Records from a dataset:

[Start of section]

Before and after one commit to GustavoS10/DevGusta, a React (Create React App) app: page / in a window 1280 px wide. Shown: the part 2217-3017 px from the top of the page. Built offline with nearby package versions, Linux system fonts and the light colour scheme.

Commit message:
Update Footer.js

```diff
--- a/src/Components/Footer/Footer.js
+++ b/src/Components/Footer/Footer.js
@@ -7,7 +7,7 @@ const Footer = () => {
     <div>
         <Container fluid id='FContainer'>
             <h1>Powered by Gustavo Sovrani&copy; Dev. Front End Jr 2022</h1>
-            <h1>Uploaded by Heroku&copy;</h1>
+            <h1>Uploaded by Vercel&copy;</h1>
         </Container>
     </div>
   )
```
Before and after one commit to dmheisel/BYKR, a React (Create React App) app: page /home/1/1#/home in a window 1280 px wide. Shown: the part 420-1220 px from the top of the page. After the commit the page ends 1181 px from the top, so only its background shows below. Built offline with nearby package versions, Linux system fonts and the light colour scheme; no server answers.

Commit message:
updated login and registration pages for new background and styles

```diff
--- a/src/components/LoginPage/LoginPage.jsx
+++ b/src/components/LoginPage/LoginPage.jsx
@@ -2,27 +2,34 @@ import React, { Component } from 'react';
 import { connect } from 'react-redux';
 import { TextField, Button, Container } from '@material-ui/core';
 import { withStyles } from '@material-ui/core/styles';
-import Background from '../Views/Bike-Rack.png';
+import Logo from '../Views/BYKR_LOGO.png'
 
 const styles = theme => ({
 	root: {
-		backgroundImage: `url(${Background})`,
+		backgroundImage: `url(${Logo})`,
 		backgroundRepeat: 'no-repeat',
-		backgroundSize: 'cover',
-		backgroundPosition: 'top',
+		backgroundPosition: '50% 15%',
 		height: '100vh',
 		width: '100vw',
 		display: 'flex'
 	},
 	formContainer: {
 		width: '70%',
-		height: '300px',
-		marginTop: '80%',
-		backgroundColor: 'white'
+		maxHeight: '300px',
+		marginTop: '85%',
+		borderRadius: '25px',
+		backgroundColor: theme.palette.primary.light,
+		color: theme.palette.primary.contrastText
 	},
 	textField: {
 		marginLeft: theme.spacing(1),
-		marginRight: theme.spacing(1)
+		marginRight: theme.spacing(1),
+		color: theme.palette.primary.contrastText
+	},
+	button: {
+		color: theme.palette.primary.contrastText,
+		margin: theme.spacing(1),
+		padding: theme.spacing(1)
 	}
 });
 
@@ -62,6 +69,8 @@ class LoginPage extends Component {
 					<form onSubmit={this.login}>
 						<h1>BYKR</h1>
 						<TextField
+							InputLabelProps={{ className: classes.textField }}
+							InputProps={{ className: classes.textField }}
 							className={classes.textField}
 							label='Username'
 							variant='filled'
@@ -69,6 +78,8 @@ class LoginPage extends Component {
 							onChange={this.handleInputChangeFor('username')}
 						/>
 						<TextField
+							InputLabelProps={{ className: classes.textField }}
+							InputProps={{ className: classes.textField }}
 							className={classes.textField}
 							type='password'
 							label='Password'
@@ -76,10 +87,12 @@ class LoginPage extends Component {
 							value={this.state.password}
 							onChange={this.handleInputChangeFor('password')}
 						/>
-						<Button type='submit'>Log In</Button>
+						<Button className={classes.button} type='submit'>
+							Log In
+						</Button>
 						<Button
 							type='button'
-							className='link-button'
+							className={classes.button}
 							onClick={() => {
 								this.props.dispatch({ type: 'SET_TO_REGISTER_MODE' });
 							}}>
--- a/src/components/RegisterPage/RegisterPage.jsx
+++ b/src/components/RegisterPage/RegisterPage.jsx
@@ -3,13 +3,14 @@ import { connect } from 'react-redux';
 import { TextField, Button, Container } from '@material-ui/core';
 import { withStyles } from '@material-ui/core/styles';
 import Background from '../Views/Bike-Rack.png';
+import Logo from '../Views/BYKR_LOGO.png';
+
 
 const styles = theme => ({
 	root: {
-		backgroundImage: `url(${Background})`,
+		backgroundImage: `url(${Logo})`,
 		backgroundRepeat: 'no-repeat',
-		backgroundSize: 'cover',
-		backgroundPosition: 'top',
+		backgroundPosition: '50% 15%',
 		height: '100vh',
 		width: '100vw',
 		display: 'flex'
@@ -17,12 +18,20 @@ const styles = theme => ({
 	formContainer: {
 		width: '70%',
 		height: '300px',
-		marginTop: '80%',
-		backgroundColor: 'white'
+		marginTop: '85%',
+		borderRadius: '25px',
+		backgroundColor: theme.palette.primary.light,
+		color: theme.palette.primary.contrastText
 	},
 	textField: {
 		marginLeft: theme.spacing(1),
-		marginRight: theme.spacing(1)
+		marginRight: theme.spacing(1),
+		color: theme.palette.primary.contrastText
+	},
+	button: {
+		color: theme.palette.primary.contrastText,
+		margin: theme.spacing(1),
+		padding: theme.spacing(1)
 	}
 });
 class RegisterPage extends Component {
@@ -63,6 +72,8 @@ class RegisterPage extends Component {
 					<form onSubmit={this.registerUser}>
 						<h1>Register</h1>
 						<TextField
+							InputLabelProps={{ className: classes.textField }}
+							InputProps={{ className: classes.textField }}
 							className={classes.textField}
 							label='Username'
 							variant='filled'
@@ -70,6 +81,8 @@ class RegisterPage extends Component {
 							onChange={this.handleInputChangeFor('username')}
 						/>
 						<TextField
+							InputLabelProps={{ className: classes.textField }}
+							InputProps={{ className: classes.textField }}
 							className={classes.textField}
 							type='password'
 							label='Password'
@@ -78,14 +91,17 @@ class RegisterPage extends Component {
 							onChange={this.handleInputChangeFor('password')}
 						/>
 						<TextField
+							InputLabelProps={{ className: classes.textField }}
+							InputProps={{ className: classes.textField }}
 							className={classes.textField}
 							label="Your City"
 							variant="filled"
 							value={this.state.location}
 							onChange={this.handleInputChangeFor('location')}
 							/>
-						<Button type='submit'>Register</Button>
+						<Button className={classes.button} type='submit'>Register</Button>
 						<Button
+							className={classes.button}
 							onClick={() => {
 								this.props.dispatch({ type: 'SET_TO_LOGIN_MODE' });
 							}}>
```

[End of section]

#### REQUIREMENT:
Go through the data and retype all of it exactly.

#### EXPECTED OUTPUT:
Before and after one commit to GustavoS10/DevGusta, a React (Create React App) app: page / in a window 1280 px wide. Shown: the part 2217-3017 px from the top of the page. Built offline with nearby package versions, Linux system fonts and the light colour scheme.

Commit message:
Update Footer.js

```diff
--- a/src/Components/Footer/Footer.js
+++ b/src/Components/Footer/Footer.js
@@ -7,7 +7,7 @@ const Footer = () => {
     <div>
         <Container fluid id='FContainer'>
             <h1>Powered by Gustavo Sovrani&copy; Dev. Front End Jr 2022</h1>
-            <h1>Uploaded by Heroku&copy;</h1>
+            <h1>Uploaded by Vercel&copy;</h1>
         </Container>
     </div>
   )
```
Before and after one commit to dmheisel/BYKR, a React (Create React App) app: page /home/1/1#/home in a window 1280 px wide. Shown: the part 420-1220 px from the top of the page. After the commit the page ends 1181 px from the top, so only its background shows below. Built offline with nearby package versions, Linux system fonts and the light colour scheme; no server answers.

Commit message:
updated login and registration pages for new background and styles

```diff
--- a/src/components/LoginPage/LoginPage.jsx
+++ b/src/components/LoginPage/LoginPage.jsx
@@ -2,27 +2,34 @@ import React, { Component } from 'react';
 import { connect } from 'react-redux';
 import { TextField, Button, Container } from '@material-ui/core';
 import { withStyles } from '@material-ui/core/styles';
-import Background from '../Views/Bike-Rack.png';
+import Logo from '../Views/BYKR_LOGO.png'
 
 const styles = theme => ({
 	root: {
-		backgroundImage: `url(${Background})`,
+		backgroundImage: `url(${Logo})`,
 		backgroundRepeat: 'no-repeat',
-		backgroundSize: 'cover',
-		backgroundPosition: 'top',
+		backgroundPosition: '50% 15%',
 		height: '100vh',
 		width: '100vw',
 		display: 'flex'
 	},
 	formContainer: {
 		width: '70%',
-		height: '300px',
-		marginTop: '80%',
-		backgroundColor: 'white'
+		maxHeight: '300px',
+		marginTop: '85%',
+		borderRadius: '25px',
+		backgroundColor: theme.palette.primary.light,
+		color: theme.palette.primary.contrastText
 	},
 	textField: {
 		marginLeft: theme.spacing(1),
-		marginRight: theme.spacing(1)
+		marginRight: theme.spacing(1),
+		color: theme.palette.primary.contrastText
+	},
+	button: {
+		color: theme.palette.primary.contrastText,
+		margin: theme.spacing(1),
+		padding: theme.spacing(1)
 	}
 });
 
@@ -62,6 +69,8 @@ class LoginPage extends Component {
 					<form onSubmit={this.login}>
 						<h1>BYKR</h1>
 						<TextField
+							InputLabelProps={{ className: classes.textField }}
+							InputProps={{ className: classes.textField }}
 							className={classes.textField}
 							label='Username'
 							variant='filled'
@@ -69,6 +78,8 @@ class LoginPage extends Component {
 							onChange={this.handleInputChangeFor('username')}
 						/>
 						<TextField
+							InputLabelProps={{ className: classes.textField }}
+							InputProps={{ className: classes.textField }}
 							className={classes.textField}
 							type='password'
 							label='Password'
@@ -76,10 +87,12 @@ class LoginPage extends Component {
 							value={this.state.password}
 							onChange={this.handleInputChangeFor('password')}
 						/>
-						<Button type='submit'>Log In</Button>
+						<Button className={classes.button} type='submit'>
+							Log In
+						</Button>
 						<Button
 							type='button'
-							className='link-button'
+							className={classes.button}
 							onClick={() => {
 								this.props.dispatch({ type: 'SET_TO_REGISTER_MODE' });
 							}}>
--- a/src/components/RegisterPage/RegisterPage.jsx
+++ b/src/components/RegisterPage/RegisterPage.jsx
@@ -3,13 +3,14 @@ import { connect } from 'react-redux';
 import { TextField, Button, Container } from '@material-ui/core';
 import { withStyles } from '@material-ui/core/styles';
 import Background from '../Views/Bike-Rack.png';
+import Logo from '../Views/BYKR_LOGO.png';
+
 
 const styles = theme => ({
 	root: {
-		backgroundImage: `url(${Background})`,
+		backgroundImage: `url(${Logo})`,
 		backgroundRepeat: 'no-repeat',
-		backgroundSize: 'cover',
-		backgroundPosition: 'top',
+		backgroundPosition: '50% 15%',
 		height: '100vh',
 		width: '100vw',
 		display: 'flex'
@@ -17,12 +18,20 @@ const styles = theme => ({
 	formContainer: {
 		width: '70%',
 		height: '300px',
-		marginTop: '80%',
-		backgroundColor: 'white'
+		marginTop: '85%',
+		borderRadius: '25px',
+		backgroundColor: theme.palette.primary.light,
+		color: theme.palette.primary.contrastText
 	},
 	textField: {
 		marginLeft: theme.spacing(1),
-		marginRight: theme.spacing(1)
+		marginRight: theme.spacing(1),
+		color: theme.palette.primary.contrastText
+	},
+	button: {
+		color: theme.palette.primary.contrastText,
+		margin: theme.spacing(1),
+		padding: theme.spacing(1)
 	}
 });
 class RegisterPage extends Component {
@@ -63,6 +72,8 @@ class RegisterPage extends Component {
 					<form onSubmit={this.registerUser}>
 						<h1>Register</h1>
 						<TextField
+							InputLabelProps={{ className: classes.textField }}
+							InputProps={{ className: classes.textField }}
 							className={classes.textField}
 							label='Username'
 							variant='filled'
@@ -70,6 +81,8 @@ class RegisterPage extends Component {
 							onChange={this.handleInputChangeFor('username')}
 						/>
 						<TextField
+							InputLabelProps={{ className: classes.textField }}
+							InputProps={{ className: classes.textField }}
 							className={classes.textField}
 							type='password'
 							label='Password'
@@ -78,14 +91,17 @@ class RegisterPage extends Component {
 							onChange={this.handleInputChangeFor('password')}
 						/>
 						<TextField
+							InputLabelProps={{ className: classes.textField }}
+							InputProps={{ className: classes.textField }}
 							className={classes.textField}
 							label="Your City"
 							variant="filled"
 							value={this.state.location}
 							onChange={this.handleInputChangeFor('location')}
 							/>
-						<Button type='submit'>Register</Button>
+						<Button className={classes.button} type='submit'>Register</Button>
 						<Button
+							className={classes.button}
 							onClick={() => {
 								this.props.dispatch({ type: 'SET_TO_LOGIN_MODE' });
 							}}>
```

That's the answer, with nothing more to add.